» What to produce: Exactly as written, print out each entry in the data, with no pictures.

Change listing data
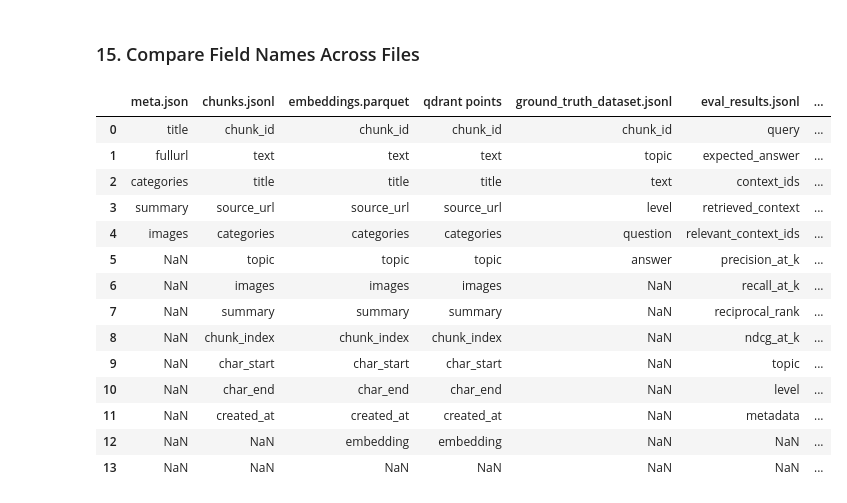
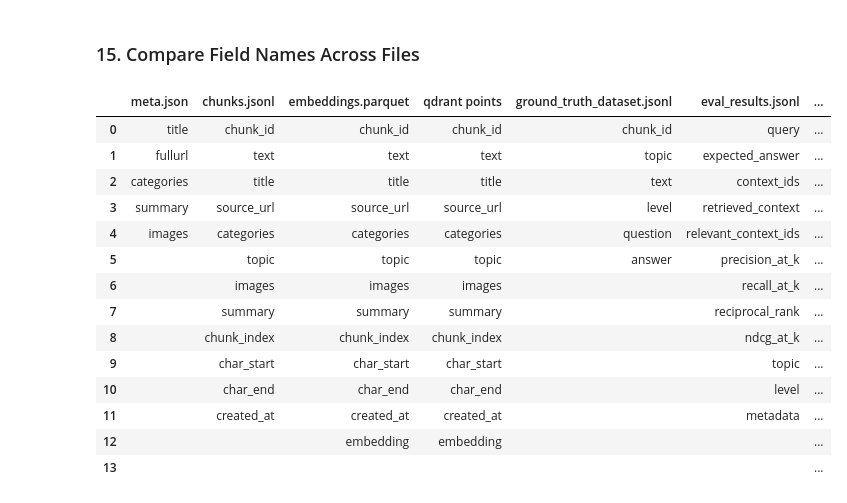
Before and after one commit to lkirch/ScienceSage, a Jupyter notebook: notebooks/sanity_check.ipynb, the cells around one changed output. Drawn from its saved outputs; the diff is of its cells as text; code cells hidden in the pictures.

```diff
--- a/notebooks/sanity_check.ipynb
+++ b/notebooks/sanity_check.ipynb
@@ -337,39 +337,40 @@ try:
     points, _ = qdrant.scroll(collection_name=QDRANT_COLLECTION, limit=1, with_payload=True)
     if points and hasattr(points[0], "payload"):
         summary["qdrant points"] = list(points[0].payload.keys())
     else:
         summary["qdrant points"] = []
 except Exception:
     summary["qdrant points"] = []
 
 # ground_truth_dataset.jsonl
 summary["ground_truth_dataset.jsonl"] = get_jsonl_fields("../data/ground_truth/ground_truth_dataset.jsonl")
 
 # eval_results.jsonl
 summary["eval_results.jsonl"] = get_jsonl_fields("../data/eval/eval_results.jsonl")
 
 # llm_eval.jsonl
 summary["llm_eval.jsonl"] = get_jsonl_fields("../data/eval/llm_eval.jsonl")
 
 # feedback.jsonl
 summary["feedback.jsonl"] = get_jsonl_fields("../data/feedback/feedback.jsonl")
 
 # Display as table
 df = pd.DataFrame(dict([(k, pd.Series(v)) for k, v in summary.items()]))
+df = df.fillna("")  # Replace NaN with blank
 display(df)
 # %% [output]
 |  | meta.json | chunks.jsonl | embeddings.parquet | qdrant points | ground_truth_dataset.jsonl | eval_results.jsonl | ... |
 | 0 | title | chunk_id | chunk_id | chunk_id | chunk_id | query | ... |
 | 1 | fullurl | text | text | text | topic | expected_answer | ... |
 | 2 | categories | title | title | title | text | context_ids | ... |
 | 3 | summary | source_url | source_url | source_url | level | retrieved_context | ... |
 | 4 | images | categories | categories | categories | question | relevant_context_ids | ... |
-| 5 | NaN | topic | topic | topic | answer | precision_at_k | ... |
-| 6 | NaN | images | images | images | NaN | recall_at_k | ... |
-| 7 | NaN | summary | summary | summary | NaN | reciprocal_rank | ... |
-| 8 | NaN | chunk_index | chunk_index | chunk_index | NaN | ndcg_at_k | ... |
-| 9 | NaN | char_start | char_start | char_start | NaN | topic | ... |
-| 10 | NaN | char_end | char_end | char_end | NaN | level | ... |
-| 11 | NaN | created_at | created_at | created_at | NaN | metadata | ... |
-| 12 | NaN | NaN | embedding | embedding | NaN | NaN | ... |
-| 13 | NaN | NaN | NaN | NaN | NaN | NaN | ... |
+| 5 |  | topic | topic | topic | answer | precision_at_k | ... |
+| 6 |  | images | images | images |  | recall_at_k | ... |
+| 7 |  | summary | summary | summary |  | reciprocal_rank | ... |
+| 8 |  | chunk_index | chunk_index | chunk_index |  | ndcg_at_k | ... |
+| 9 |  | char_start | char_start | char_start |  | topic | ... |
+| 10 |  | char_end | char_end | char_end |  | level | ... |
+| 11 |  | created_at | created_at | created_at |  | metadata | ... |
+| 12 |  |  | embedding | embedding |  |  | ... |
+| 13 |  |  |  |  |  |  | ... |
```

» Exercise solution:
Before and after one commit to lkirch/ScienceSage, a Jupyter notebook: notebooks/sanity_check.ipynb, the cells around one changed output. Drawn from its saved outputs; the diff is of its cells as text; code cells hidden in the pictures.

```diff
--- a/notebooks/sanity_check.ipynb
+++ b/notebooks/sanity_check.ipynb
@@ -337,39 +337,40 @@ try:
     points, _ = qdrant.scroll(collection_name=QDRANT_COLLECTION, limit=1, with_payload=True)
     if points and hasattr(points[0], "payload"):
         summary["qdrant points"] = list(points[0].payload.keys())
     else:
         summary["qdrant points"] = []
 except Exception:
     summary["qdrant points"] = []
 
 # ground_truth_dataset.jsonl
 summary["ground_truth_dataset.jsonl"] = get_jsonl_fields("../data/ground_truth/ground_truth_dataset.jsonl")
 
 # eval_results.jsonl
 summary["eval_results.jsonl"] = get_jsonl_fields("../data/eval/eval_results.jsonl")
 
 # llm_eval.jsonl
 summary["llm_eval.jsonl"] = get_jsonl_fields("../data/eval/llm_eval.jsonl")
 
 # feedback.jsonl
 summary["feedback.jsonl"] = get_jsonl_fields("../data/feedback/feedback.jsonl")
 
 # Display as table
 df = pd.DataFrame(dict([(k, pd.Series(v)) for k, v in summary.items()]))
+df = df.fillna("")  # Replace NaN with blank
 display(df)
 # %% [output]
 |  | meta.json | chunks.jsonl | embeddings.parquet | qdrant points | ground_truth_dataset.jsonl | eval_results.jsonl | ... |
 | 0 | title | chunk_id | chunk_id | chunk_id | chunk_id | query | ... |
 | 1 | fullurl | text | text | text | topic | expected_answer | ... |
 | 2 | categories | title | title | title | text | context_ids | ... |
 | 3 | summary | source_url | source_url | source_url | level | retrieved_context | ... |
 | 4 | images | categories | categories | categories | question | relevant_context_ids | ... |
-| 5 | NaN | topic | topic | topic | answer | precision_at_k | ... |
-| 6 | NaN | images | images | images | NaN | recall_at_k | ... |
-| 7 | NaN | summary | summary | summary | NaN | reciprocal_rank | ... |
-| 8 | NaN | chunk_index | chunk_index | chunk_index | NaN | ndcg_at_k | ... |
-| 9 | NaN | char_start | char_start | char_start | NaN | topic | ... |
-| 10 | NaN | char_end | char_end | char_end | NaN | level | ... |
-| 11 | NaN | created_at | created_at | created_at | NaN | metadata | ... |
-| 12 | NaN | NaN | embedding | embedding | NaN | NaN | ... |
-| 13 | NaN | NaN | NaN | NaN | NaN | NaN | ... |
+| 5 |  | topic | topic | topic | answer | precision_at_k | ... |
+| 6 |  | images | images | images |  | recall_at_k | ... |
+| 7 |  | summary | summary | summary |  | reciprocal_rank | ... |
+| 8 |  | chunk_index | chunk_index | chunk_index |  | ndcg_at_k | ... |
+| 9 |  | char_start | char_start | char_start |  | topic | ... |
+| 10 |  | char_end | char_end | char_end |  | level | ... |
+| 11 |  | created_at | created_at | created_at |  | metadata | ... |
+| 12 |  |  | embedding | embedding |  |  | ... |
+| 13 |  |  |  |  |  |  | ... |
```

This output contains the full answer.